    KM6BNX Ham Member QRZ Page

    New Ham looking for knowledge, open to learning.

    What other budget radios, (For beginners) would be recommended by the more experienced HT users?
    N4NJJ states one of his main radio is a Motorola APX 7000 3.5 UHF/VHF 1.
    That's way out of my price range, Really, it is.

    Recommendations???
     
  2. K6CPO

    K6CPO Ham Member QRZ Page

    If you're referring to the testing the ARRL did over four years at the Dayton Hamvention, the results are on Page 74 of the November 2015 issue of QST. The testing the ARRL did was for compliance with Section 97.307(e) setting forth standard for spurious emissions. They tested 186 Baofeng HTs over the four years with an average of 28% being compliant, 21% being "borderline" and 50% non-compliant. Margin of error ± 1%
     
  3. N4NJJ

    N4NJJ Ham Member QRZ Page

    Motorala's can be had for less than $100.00. In fact, there is a dealer locally that is selling XTS-3000 (P25/FM) fully programmed for Las Vegas for less than $100.00. Motorola Radius portables can be had for less than $75.00. If you insist on having something brand new, one of the best amateur-tiered radios is the FT-60R, which is $149.00 brand new.
    Actually, I've been quite successful in mentoring youth. I even maintain a fleet of quality loaner radios. Besides, CPO's point is moot because parents will spend $100s of dollars on experiences and other items. I think most can afford a $150 brand-new FT-60R.
     
  4. KG4NEL

    KG4NEL Ham Member QRZ Page

    I don't own any Baofengs, but this guy needs another hobby, a girlfriend, or some combination of the two.
     
    WB0MPB and K1FBI like this.
  5. KG4NEL

    KG4NEL Ham Member QRZ Page

    I've found an FT-60R to be an excellent hiking/backpacking companion.
     
    N4NJJ likes this.
  6. KM6BNX

    KM6BNX Ham Member QRZ Page

    Thanks for the info. I was also looking at Icom HT's. I learned a lot on my (!@#$%^&) Radio, but am also looking to upgrade.
    Thanks again.
     
  7. KG4NEL

    KG4NEL Ham Member QRZ Page

    It's hard to go wrong with any of them, really - although I couldn't stand Kenwood's menu-driven squelch when I tried it. Coming from a VX-5R years ago, there was just something about the two analog knob setup that agreed with me.
     
  8. KY5U

    KY5U Subscriber QRZ Page

    There's crying in the repeater crowd,
    Now no Baofengs are allowed,
    No Puxings either or Wouxons,
    To cause all the CB commotions.

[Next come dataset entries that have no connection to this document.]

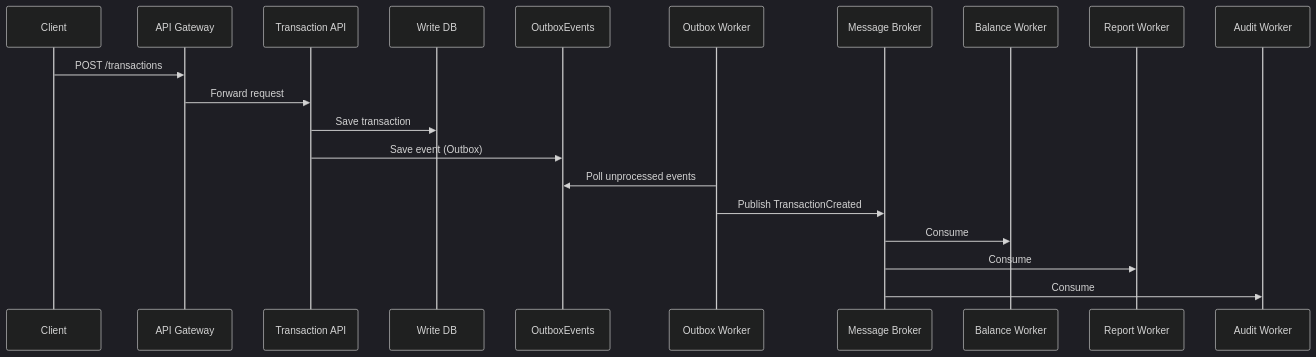
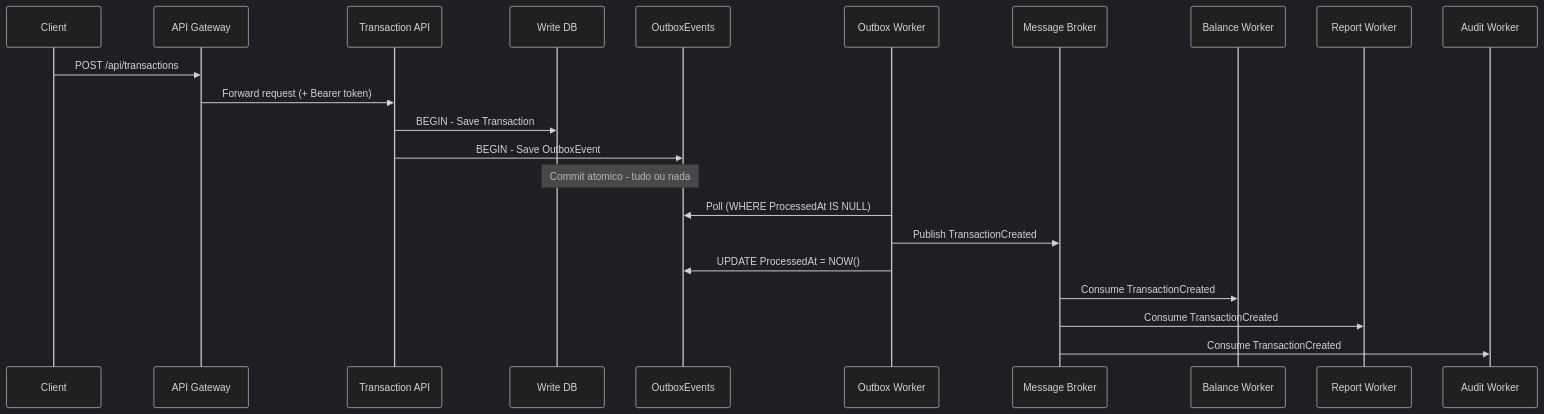
The second of 2 diagrams in docs/architecture.md (antonio-leonardo/Cashflow), drawn with Mermaid (dark theme) before and after one commit. The commit also changed other lines of this file and 56 other files, not shown here.

````diff
--- a/docs/architecture.md
+++ b/docs/architecture.md
@@ -30,23 +151,25 @@
 ```mermaid
 sequenceDiagram
-  participant C as Client
-  participant G as API Gateway
-  participant T as Transaction API
-  participant W as Write DB
-  participant O as OutboxEvents
+  participant C  as Client
+  participant G  as API Gateway
+  participant T  as Transaction API
+  participant W  as Write DB
+  participant O  as OutboxEvents
   participant OW as Outbox Worker
   participant MB as Message Broker
   participant BW as Balance Worker
   participant RW as Report Worker
   participant AW as Audit Worker
 
-  C->>G: POST /transactions
-  G->>T: Forward request
-  T->>W: Save transaction
-  T->>O: Save event (Outbox)
-  OW->>O: Poll unprocessed events
+  C->>G: POST /api/transactions
+  G->>T: Forward request (+ Bearer token)
+  T->>W: BEGIN - Save Transaction
+  T->>O: BEGIN - Save OutboxEvent
+  Note over W,O: Commit atomico - tudo ou nada
+  OW->>O: Poll (WHERE ProcessedAt IS NULL)
   OW->>MB: Publish TransactionCreated
-  MB->>BW: Consume
-  MB->>RW: Consume
-  MB->>AW: Consume
+  OW->>O: UPDATE ProcessedAt = NOW()
+  MB->>BW: Consume TransactionCreated
+  MB->>RW: Consume TransactionCreated
+  MB->>AW: Consume TransactionCreated
 ```
````
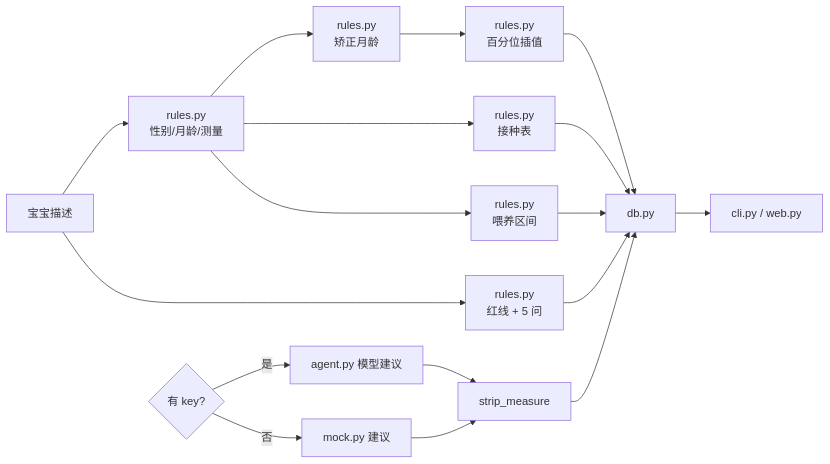
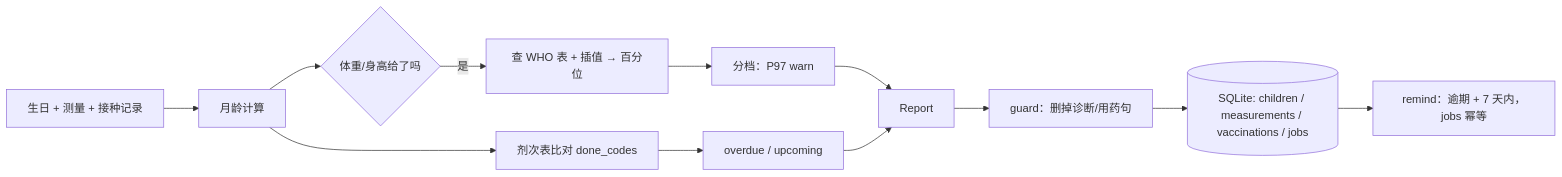
Before and after one commit to wushiyi105-jpg/yuer: the diagram in README.md, drawn with Mermaid. The commit also changed other lines of this file and 62 other files, not shown here.

````diff
--- a/README.md
+++ b/README.md
@@ -161,19 +89,14 @@
 ```mermaid
 flowchart LR
-    A[宝宝描述] --> B[rules.py<br/>性别/月龄/测量]
-    B --> C[rules.py<br/>矫正月龄]
-    C --> D[rules.py<br/>百分位插值]
-    B --> E[rules.py<br/>接种表]
-    B --> F[rules.py<br/>喂养区间]
-    A --> G[rules.py<br/>红线 + 5 问]
-    H{有 key?} -->|否| I[mock.py 建议]
-    H -->|是| J[agent.py 模型建议]
-    J --> K[strip_measure]
-    I --> K
-    D --> L[db.py]
-    E --> L
-    F --> L
-    G --> L
-    K --> L
-    L --> M[cli.py / web.py]
+    A[生日 + 测量 + 接种记录] --> B[月龄计算]
+    B --> C{体重/身高给了吗}
+    C -- 是 --> D[查 WHO 表 + 插值 → 百分位]
+    D --> E[分档：<P3 high / >P97 warn]
+    B --> F[剂次表比对 done_codes]
+    F --> G[overdue / upcoming]
+    E --> H[Report]
+    G --> H
+    H --> I[guard：删掉诊断/用药句]
+    I --> J[(SQLite: children / measurements / vaccinations / jobs)]
+    J --> K[remind：逾期 + 7 天内，jobs 幂等]
 ```
````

    No Contact, Personal, or QSL
    To reak with putrid smell
    With cheap as dirt machines
    Used by the dumb CBeings
     
    KA4DPO likes this.
  9. KC9UDX

    KC9UDX Platinum Subscriber Platinum Subscriber Life Member QRZ Page

    I think it's already been mentioned in this thread.

    But, no question, HTX-202 and HTX-404.

    I didn't discover them until I'd been licenced about a year. I wish someone had told me about them before I wasted money on a Yaesu.
     
    W5SNA likes this.
  10. W0IS

    W0IS Ham Member QRZ Page

    Frankly, my advice is to spend as little money as possible on a handheld. There are a couple of reasons why I don't strongly recommend the Baofeng, etc., to newbies. The main reason is that it's very easy to inadvertently transmit out of band. Eventually, you're going to punch in the wrong numbers, set something on top of the PTT switch, etc. I've done things like that many times myself, and it's nice to know that the radio won't transmit outside of the ham bands. If your mike button gets stuck on the local repeater input frequency, it will be merely embarrassing. If it gets stuck on the sheriff's repeater input frequency, it probably won't be pretty.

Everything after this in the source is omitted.